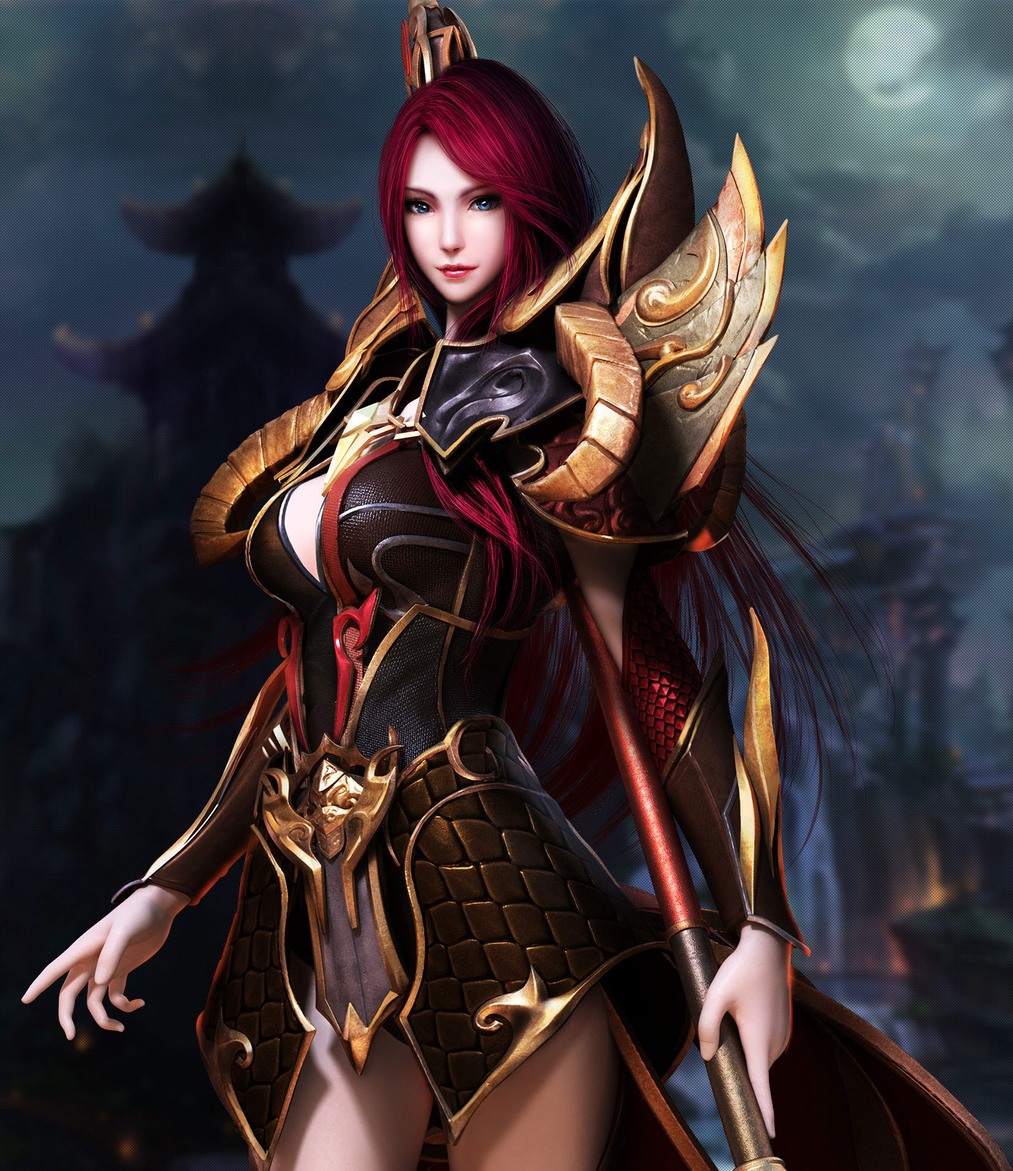
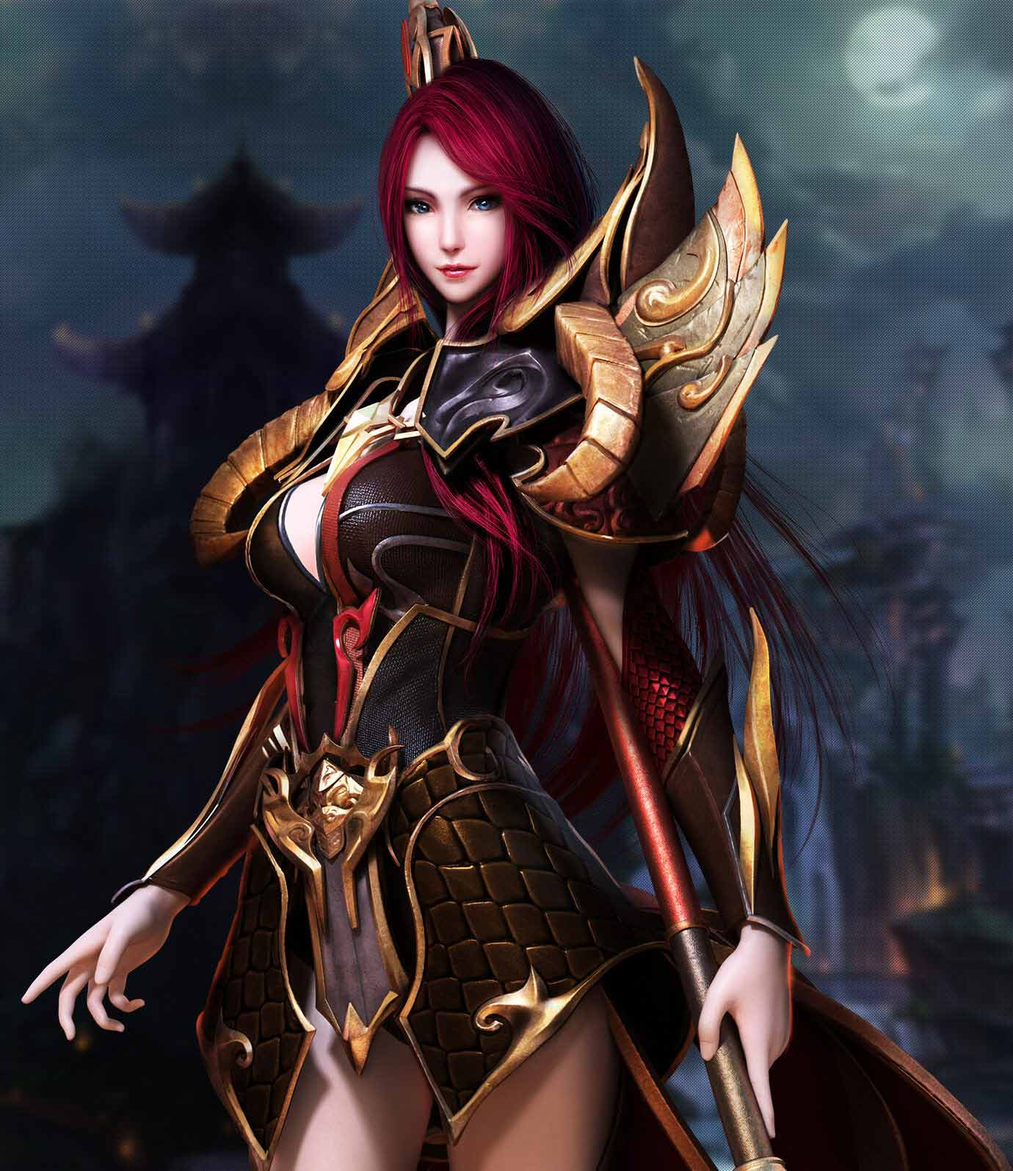
no message

diff --git a/src/css/style.css b/src/css/style.css
@@ -13,13 +13,8 @@ html, body {
 .clear {
     clear: both;
 }
-.devconsole {
-    position: absolute; 
-    right: 50%;
-    bottom: 0%;
-    width:100px;
-    height:100px;
-    background-color: red;
+.bigShake{
+    -webkit-animation:bigShake 0.5s 0.3s both;
 }
 .onload {
     width: 100%;
@@ -37,9 +32,13 @@ html, body {
     background: orange;
 }
 .rate {
-    margin-top: 100%;
+    position: absolute;
     text-align: center;
     color: orange;
+    top: 60%;
+    left: 50%;
+    width: 100px;
+    margin-left: -50px;
 }
 /* common */
 .page-wrap {
@@ -60,7 +59,7 @@ html, body {
 .page:first-child {
     background: url(../img/bg_1.jpg) no-repeat;
     background-size: auto 100%;
-    background-position: 69% center;
+    background-position: 70% 50%;
 }
 
 .page:nth-child(2) {
@@ -136,7 +135,7 @@ html, body {
 }
 .slogan2 {
     width: 60%;
-    top: 63px;
+    top: 35%;
     right: 0;
     position: absolute;
 }
@@ -211,8 +210,8 @@ html, body {
     .btns {
         bottom: 20%;
     }
+    
 }
-
 @media screen and (max-width: 400px) {
     .btn { 
     width: 130px;
@@ -448,6 +447,42 @@ a.page1-download {
     left: 41%;
 }
 /* 动画 */
+/******震动******/
+@-webkit-keyframes bigShake{
+  0%{
+    background-position: 70% 50%;
+  }
+  10%{
+    background-position: 75% 55%;
+  }
+  20%{
+    background-position: 65% 45%;
+  }
+  30%{
+    background-position: 70% 55%;
+  }
+  40%{
+    background-position: 75% 45%;
+  }
+  50%{
+    background-position: 67% 50%;
+  }
+  60%{
+    background-position: 70% 45%;
+  }
+  70%{
+    background-position: 75% 45%;
+  }
+  80%{
+    background-position: 75% 50%;
+  }               
+  90%{
+    background-position: 65% 45%;
+  }
+  100%{
+    background-position: 70% 50%;
+  }
+}
 /*上滑提示*/
 @-webkit-keyframes swipeMoveTop {
     0% {

diff --git a/src/js/common.js b/src/js/common.js
@@ -19,7 +19,7 @@ $(document).ready(function(e) {
 		"#p4-6"
 	];
 	loadImage(imgResource, function(){		
-		// $(".onload").remove();
+		$(".onload").remove();
 
 		new PageSlide({
         pages: $('.page-wrap .page'),
@@ -29,6 +29,10 @@ $(document).ready(function(e) {
 	        },
 	        // dev: 2
 	    });
+	    $(".page").addClass("bigShake");
+	    setTimeout(function(){
+			$(".page").removeClass("bigShake");
+		}, 800);
 	});
 	/***加载图片***/
 	function loadImage(resource, callback){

++++++++++

▶ **WHAT IS EXPECTED**
Count the lines of the listing that contain the word "common", and give only the number.

▶ **RESPONSE TO THE EXERCISE**
2